The Flies and the Honeypot

While technology may change, human behavior does not. At least, that’s what reading the collection of Aesop’s Fables suggests. The characters and motivations in the parables, attributed to Aesop after he died in 564 BCE, remain relevant today.

Aesop 2021 projects these well-known (and not-so-known) stories into an age only a stone’s throw from our own. When cynicism and pessimism abound, hope becomes a rebellious act against the tyranny of the default. Each story recasts a fable’s lesson from our upcoming solarpunk future as a software tale.

The Aesop 2021 project is part of the Never Break the Chain March Writing Challenge. The original sources were translated by George Fyler Townsend and provided under the Project Gutenberg license. Addition reference provided by a Library of Congress interactive book adapted from the public domain book “The Aesop for Children: with Pictures by Milo Winter,” published by Rand, McNally & Co in 1919.

Below is the latest installment.

A picture

Concordance Day, 2121, dawned bright and arid. It was a holiday to celebrate the Grand New Deal and repent for the sins of centuries past’s ancestors. Achieving consensus, some might argue enlightenment, had come at great expense during the Billionaires’ War. The day’s gatherings, music, play, and more - marking the moment to remember what might have been and expressing gratitude for what had become was no small undertaking.

It began with sunrise services, during which people were encouraged to ponder the sacrifices made to ensure humanity’s health and happiness. The meditative time closed with a blessing for sustainability and mutual respect for all, an allusion to “The Pivot” becoming “The Promise”.

Community productions and interactive retellings follow a hearty breakfast. Historians, ecologists, and storytellers of all skills portray the past’s excesses. They speak of bleached ocean coral, forests razed for palm oil, and children who went thirsty while data centers drank freely.

One of the most dueted stories each year is that of The Flies and The Honey-Pot. What once was considered a children’s fable has now become a regular highlight, as the recording of each truthsayers version is uploaded and added to, in near real-time; a modern world-wide story circle.

In the standard version, flies discover a jar of honey spilled in the storeroom. Ecstatic over their luck, they land and begin eating greedily, not realizing that their feet have become stuck in the process.
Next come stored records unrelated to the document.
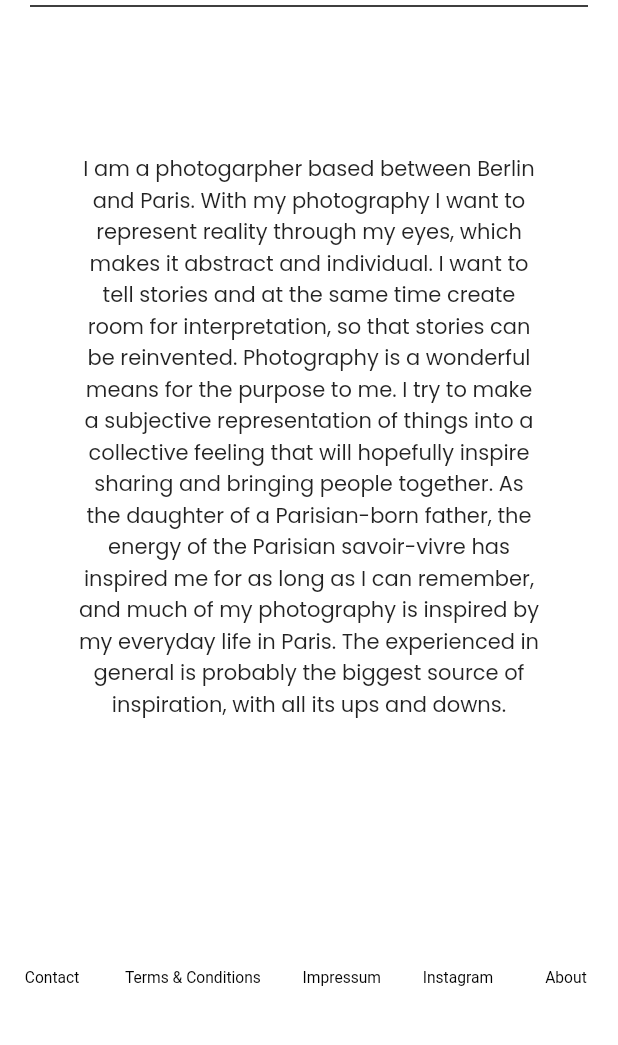
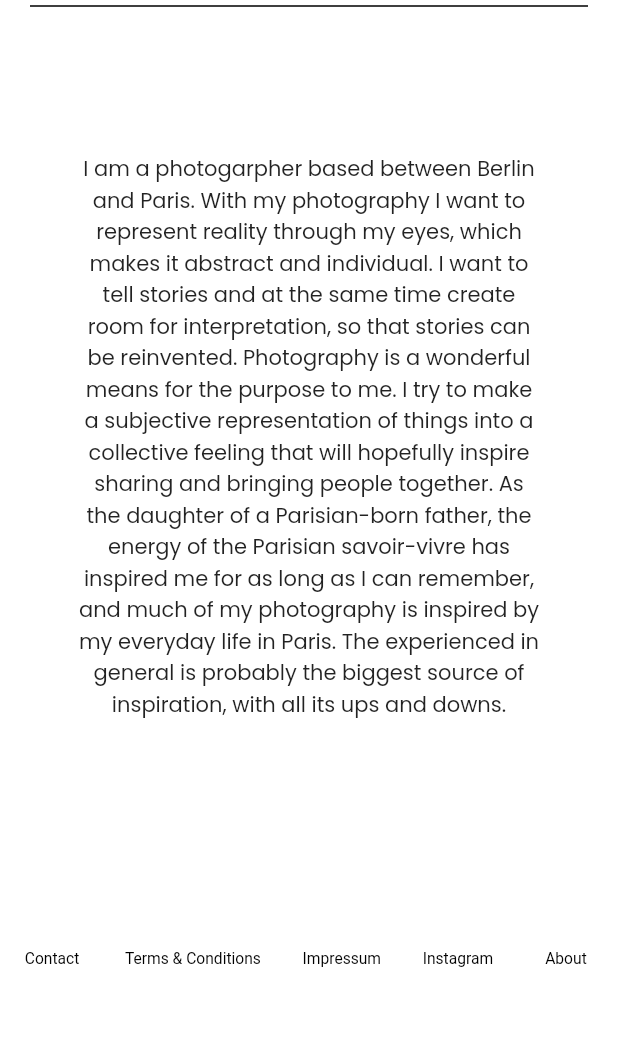
Before and after one commit to FrenchFries-French/CharlotteWebsite, a Flutter app: the About screen opened by its route, on a phone screen of 412 x 824 dp, the part 75-1120 px from its top. Run offline on Flutter 3.47's test engine with Material 2 defaults, Android fonts, the phone set to English and light mode, and no system bars; our stand-ins replace cached_network_image, carousel_slider, cloud_firestore, firebase_core, font_awesome_flutter, google_fonts and 3 more; missing offline and left inert: masonry_grid; accounts and stored records are empty; Roboto replaces fonts that are missing (Ubuntu).

Commit message:
„Message“

```diff
--- a/lib/Screens/About.dart
+++ b/lib/Screens/About.dart
@@ -51,7 +51,7 @@ class About extends StatelessWidget {
                     ),
 
                     SizedBox(
-                      height: 25.w,
+                      height: 22.w,
                     ),
                     /*Flex(
                       direction: Axis.horizontal,
```
Also changed, not shown: 1 other file.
Unable to release themselves, they lament their fate before suffocating - giving their lives for a passing taste of sweetness.

Or at least that’s the start. Some give the flies different voices. Others, as they are able, act out the scene. And still others animate or compose, assigning import to historical events. The fate that finds us, greed, and the ultimate consequences are told again and again so as not to forget just how precariously close humanity had come to a similar fate.

As the afternoon grows long, the tone shifts to celebration of the great change: uplifting praise of the collective action that closed holes in the ozone layer, universalized healthcare, and reforested vast swathes of Amazon rainforest.

As the bioluminescent lights begin to glow, people bid each farewell and retire to their homes. After Concordance Day, they’ll continue on the difficult but necessary journey towards a better world, one that is more sustainable, equitable, and hopeful. They’ll do so not with scorn or damnation of the past but with gratitude that they have the opportunity to learn.

Original Fable

A NUMBER of Flies were attracted to a jar of honey which had been overturned in a housekeeper’s room, and placing their feet in it, ate greedily. Their feet, however, became so smeared with the honey that they could not use their wings, nor release themselves, and were suffocated. Just as they were expiring, they exclaimed, “O foolish creatures that we are, for the sake of a little pleasure we have destroyed ourselves.”

Moral of the Stories

In software, as in life, indulgence in excess can lead to one’s downfall. The pursuit of immediate gratification may come at the expense of one’s well-being or survival.

Wrapping Up That concludes the March Writing Challenge and, with it, Aesop 2121. If you have enjoyed these hopeful tales of an alternative future and are in a position to give, please consider supporting The Sunrise Movement, a youth-based, community-focused group advocating for a Green New Deal.

Dystopia doesn’t have to be the default. Supporting groups, like the Sunrise Movement, is part of how we ensure viable alternatives take root. Donate today.

A picture from the Global Climate Strike March in Washington, DC, September 20th, 2019 A picture from the Global Climate Strike March in Washington, DC, September 20th, 2019